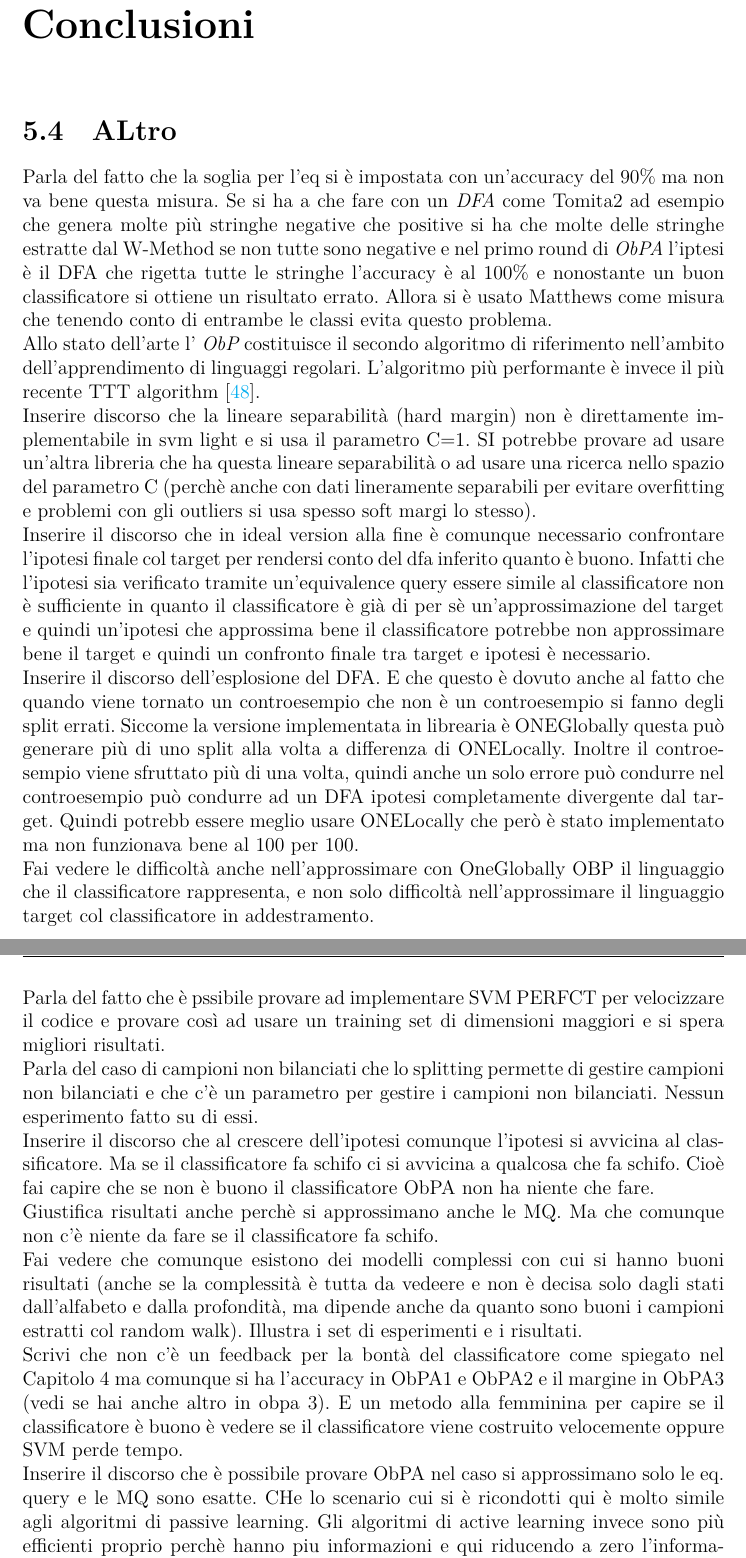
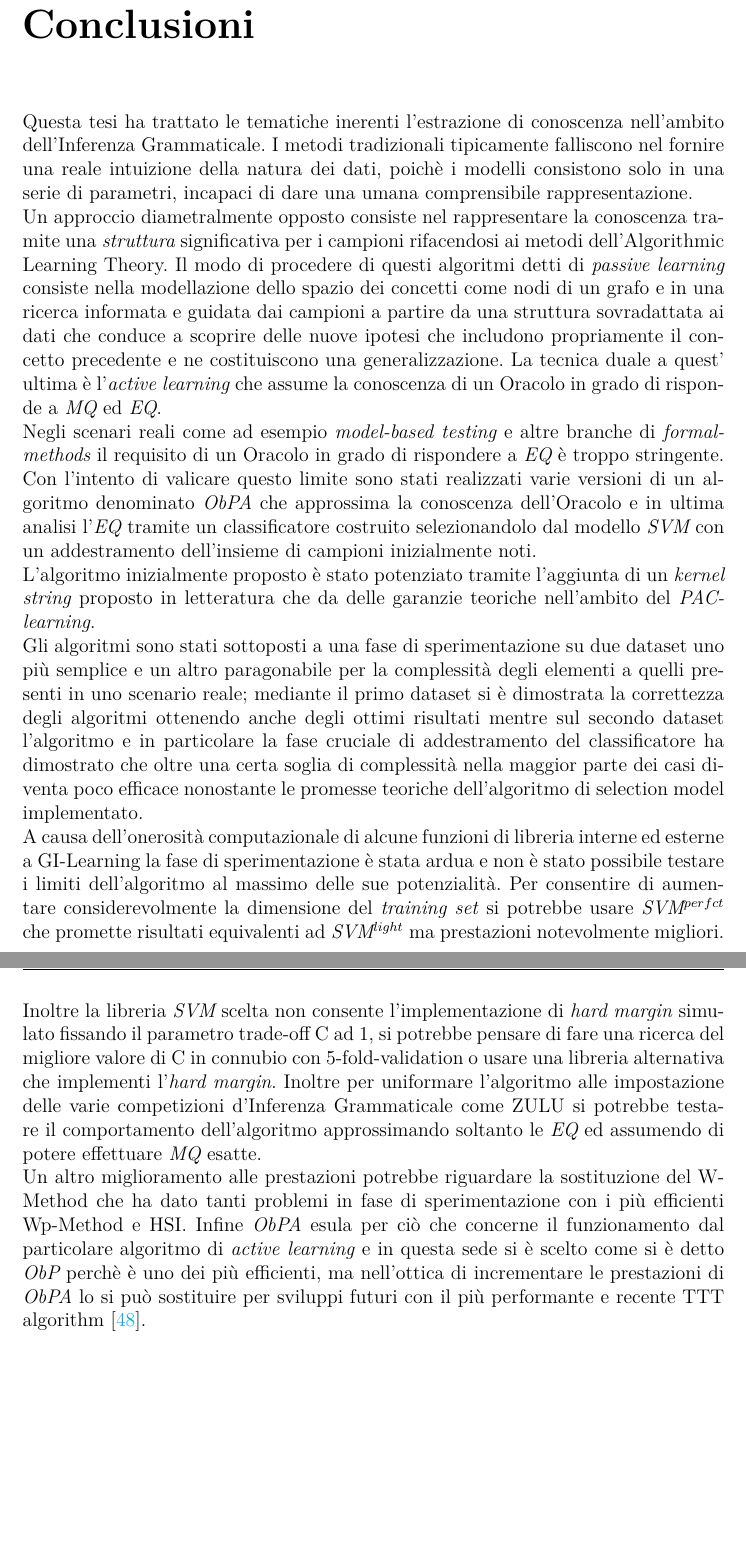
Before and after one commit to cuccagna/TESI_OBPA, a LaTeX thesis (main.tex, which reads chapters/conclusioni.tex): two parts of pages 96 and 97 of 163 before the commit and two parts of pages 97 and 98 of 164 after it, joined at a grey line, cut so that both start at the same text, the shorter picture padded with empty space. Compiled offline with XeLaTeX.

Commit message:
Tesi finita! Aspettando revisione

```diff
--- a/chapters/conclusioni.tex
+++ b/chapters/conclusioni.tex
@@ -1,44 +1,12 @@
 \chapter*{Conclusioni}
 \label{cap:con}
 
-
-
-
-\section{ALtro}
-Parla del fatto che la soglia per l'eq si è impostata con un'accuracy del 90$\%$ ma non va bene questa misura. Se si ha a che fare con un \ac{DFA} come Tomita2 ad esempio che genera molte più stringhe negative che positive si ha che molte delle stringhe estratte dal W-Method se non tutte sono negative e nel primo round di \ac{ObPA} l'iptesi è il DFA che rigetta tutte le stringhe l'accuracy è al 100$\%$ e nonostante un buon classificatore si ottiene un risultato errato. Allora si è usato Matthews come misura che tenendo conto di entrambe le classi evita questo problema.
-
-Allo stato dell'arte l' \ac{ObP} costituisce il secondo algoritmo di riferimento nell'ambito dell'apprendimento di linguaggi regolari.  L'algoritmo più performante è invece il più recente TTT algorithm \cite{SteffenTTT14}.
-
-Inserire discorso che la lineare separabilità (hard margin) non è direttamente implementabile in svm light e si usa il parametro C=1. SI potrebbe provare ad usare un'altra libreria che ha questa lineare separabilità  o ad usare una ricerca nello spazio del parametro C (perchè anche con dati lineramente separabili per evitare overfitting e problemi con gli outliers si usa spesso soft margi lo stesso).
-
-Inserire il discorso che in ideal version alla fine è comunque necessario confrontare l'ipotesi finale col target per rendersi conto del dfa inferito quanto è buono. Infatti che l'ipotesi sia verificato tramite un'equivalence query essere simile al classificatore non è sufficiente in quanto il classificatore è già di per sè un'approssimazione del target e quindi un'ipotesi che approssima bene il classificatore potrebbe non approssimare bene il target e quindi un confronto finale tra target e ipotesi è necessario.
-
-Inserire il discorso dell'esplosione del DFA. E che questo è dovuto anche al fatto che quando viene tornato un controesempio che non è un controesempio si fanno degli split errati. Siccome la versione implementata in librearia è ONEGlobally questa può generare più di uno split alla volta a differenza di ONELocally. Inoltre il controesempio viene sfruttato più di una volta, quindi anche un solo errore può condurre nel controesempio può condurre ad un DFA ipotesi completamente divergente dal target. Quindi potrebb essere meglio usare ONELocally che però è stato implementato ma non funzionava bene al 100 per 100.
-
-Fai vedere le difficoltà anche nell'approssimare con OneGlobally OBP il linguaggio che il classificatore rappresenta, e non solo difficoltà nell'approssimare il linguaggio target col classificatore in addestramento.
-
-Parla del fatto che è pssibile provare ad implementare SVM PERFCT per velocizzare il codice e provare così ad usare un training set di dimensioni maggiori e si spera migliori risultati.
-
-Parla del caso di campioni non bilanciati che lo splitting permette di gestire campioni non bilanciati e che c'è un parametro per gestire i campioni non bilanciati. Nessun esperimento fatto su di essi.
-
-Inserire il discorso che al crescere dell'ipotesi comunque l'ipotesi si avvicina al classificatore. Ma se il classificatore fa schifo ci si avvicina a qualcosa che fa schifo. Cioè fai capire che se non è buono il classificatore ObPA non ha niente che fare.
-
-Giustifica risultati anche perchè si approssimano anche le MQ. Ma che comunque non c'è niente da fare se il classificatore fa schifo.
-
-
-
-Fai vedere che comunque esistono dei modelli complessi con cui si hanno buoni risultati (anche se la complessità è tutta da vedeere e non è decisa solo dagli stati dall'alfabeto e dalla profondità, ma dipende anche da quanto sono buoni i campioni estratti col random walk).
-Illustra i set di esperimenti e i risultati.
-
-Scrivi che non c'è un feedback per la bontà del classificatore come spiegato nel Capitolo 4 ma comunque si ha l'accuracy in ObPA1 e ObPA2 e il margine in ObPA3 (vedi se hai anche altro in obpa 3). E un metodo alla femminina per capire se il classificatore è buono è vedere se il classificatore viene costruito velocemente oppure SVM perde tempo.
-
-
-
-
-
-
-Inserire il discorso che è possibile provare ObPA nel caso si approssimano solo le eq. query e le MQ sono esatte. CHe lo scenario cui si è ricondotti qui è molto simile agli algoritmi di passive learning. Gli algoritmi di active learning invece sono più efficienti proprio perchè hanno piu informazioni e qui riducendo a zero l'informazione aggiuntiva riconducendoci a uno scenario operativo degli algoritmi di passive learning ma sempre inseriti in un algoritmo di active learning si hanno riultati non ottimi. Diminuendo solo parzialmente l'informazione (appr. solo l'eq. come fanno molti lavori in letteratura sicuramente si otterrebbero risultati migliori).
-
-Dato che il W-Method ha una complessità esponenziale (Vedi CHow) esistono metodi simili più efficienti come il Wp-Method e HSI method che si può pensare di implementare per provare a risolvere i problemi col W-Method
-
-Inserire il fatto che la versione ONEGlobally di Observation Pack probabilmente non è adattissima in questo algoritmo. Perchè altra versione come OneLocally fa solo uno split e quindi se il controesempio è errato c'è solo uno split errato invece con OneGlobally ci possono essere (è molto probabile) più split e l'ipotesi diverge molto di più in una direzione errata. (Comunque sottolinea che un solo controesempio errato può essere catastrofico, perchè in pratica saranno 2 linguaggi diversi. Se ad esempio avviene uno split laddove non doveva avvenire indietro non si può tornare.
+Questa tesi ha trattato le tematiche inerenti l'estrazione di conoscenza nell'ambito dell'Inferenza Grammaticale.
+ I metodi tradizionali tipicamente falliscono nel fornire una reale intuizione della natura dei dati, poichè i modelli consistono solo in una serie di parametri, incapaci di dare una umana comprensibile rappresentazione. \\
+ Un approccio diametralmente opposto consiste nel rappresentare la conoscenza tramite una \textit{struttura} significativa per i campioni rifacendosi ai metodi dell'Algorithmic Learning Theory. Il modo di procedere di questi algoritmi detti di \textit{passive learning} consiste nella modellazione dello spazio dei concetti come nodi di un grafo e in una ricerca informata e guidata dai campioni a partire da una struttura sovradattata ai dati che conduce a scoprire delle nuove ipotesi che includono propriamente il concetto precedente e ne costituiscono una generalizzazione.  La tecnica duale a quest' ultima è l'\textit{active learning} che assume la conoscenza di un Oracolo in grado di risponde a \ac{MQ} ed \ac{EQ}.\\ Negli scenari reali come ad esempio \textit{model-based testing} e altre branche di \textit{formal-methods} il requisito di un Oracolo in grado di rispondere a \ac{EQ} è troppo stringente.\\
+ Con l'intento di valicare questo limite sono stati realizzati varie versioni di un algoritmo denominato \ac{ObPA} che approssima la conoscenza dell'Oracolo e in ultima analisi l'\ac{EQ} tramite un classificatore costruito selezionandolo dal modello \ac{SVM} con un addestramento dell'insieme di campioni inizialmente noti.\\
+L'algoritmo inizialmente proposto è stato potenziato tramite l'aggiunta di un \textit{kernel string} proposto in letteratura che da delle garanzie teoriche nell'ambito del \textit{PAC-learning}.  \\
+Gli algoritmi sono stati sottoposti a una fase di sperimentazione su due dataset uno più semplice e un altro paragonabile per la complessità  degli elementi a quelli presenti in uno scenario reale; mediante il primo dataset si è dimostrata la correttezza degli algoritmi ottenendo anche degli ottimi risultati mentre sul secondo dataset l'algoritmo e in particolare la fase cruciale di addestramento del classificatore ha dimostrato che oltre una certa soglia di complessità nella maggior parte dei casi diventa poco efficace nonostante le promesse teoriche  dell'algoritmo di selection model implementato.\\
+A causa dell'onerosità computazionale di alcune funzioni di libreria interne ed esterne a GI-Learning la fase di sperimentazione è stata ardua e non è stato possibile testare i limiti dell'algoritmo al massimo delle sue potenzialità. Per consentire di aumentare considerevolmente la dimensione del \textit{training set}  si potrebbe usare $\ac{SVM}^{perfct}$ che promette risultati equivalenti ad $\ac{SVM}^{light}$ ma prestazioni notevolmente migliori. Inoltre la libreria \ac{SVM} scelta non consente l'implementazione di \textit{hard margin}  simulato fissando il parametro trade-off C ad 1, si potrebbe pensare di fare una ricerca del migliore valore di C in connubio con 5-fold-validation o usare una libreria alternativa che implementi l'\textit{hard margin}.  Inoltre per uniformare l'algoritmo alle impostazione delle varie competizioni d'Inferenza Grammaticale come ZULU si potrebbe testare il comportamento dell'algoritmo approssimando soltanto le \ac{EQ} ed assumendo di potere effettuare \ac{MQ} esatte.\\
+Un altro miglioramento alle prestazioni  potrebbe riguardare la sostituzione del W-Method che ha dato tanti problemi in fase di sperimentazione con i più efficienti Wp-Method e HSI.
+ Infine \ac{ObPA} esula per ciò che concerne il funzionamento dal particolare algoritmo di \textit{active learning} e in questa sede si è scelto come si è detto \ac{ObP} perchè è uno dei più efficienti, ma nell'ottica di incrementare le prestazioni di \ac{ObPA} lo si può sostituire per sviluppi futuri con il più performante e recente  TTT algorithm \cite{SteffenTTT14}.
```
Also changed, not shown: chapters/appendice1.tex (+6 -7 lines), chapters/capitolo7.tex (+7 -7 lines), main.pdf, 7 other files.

=====

| Try it |
Reading through the records above, report each line in which the string "niente" is found.

| Task output |
-Inserire il discorso che al crescere dell'ipotesi comunque l'ipotesi si avvicina al classificatore. Ma se il classificatore fa schifo ci si avvicina a qualcosa che fa schifo. Cioè fai capire che se non è buono il classificatore ObPA non ha niente che fare.
-Giustifica risultati anche perchè si approssimano anche le MQ. Ma che comunque non c'è niente da fare se il classificatore fa schifo.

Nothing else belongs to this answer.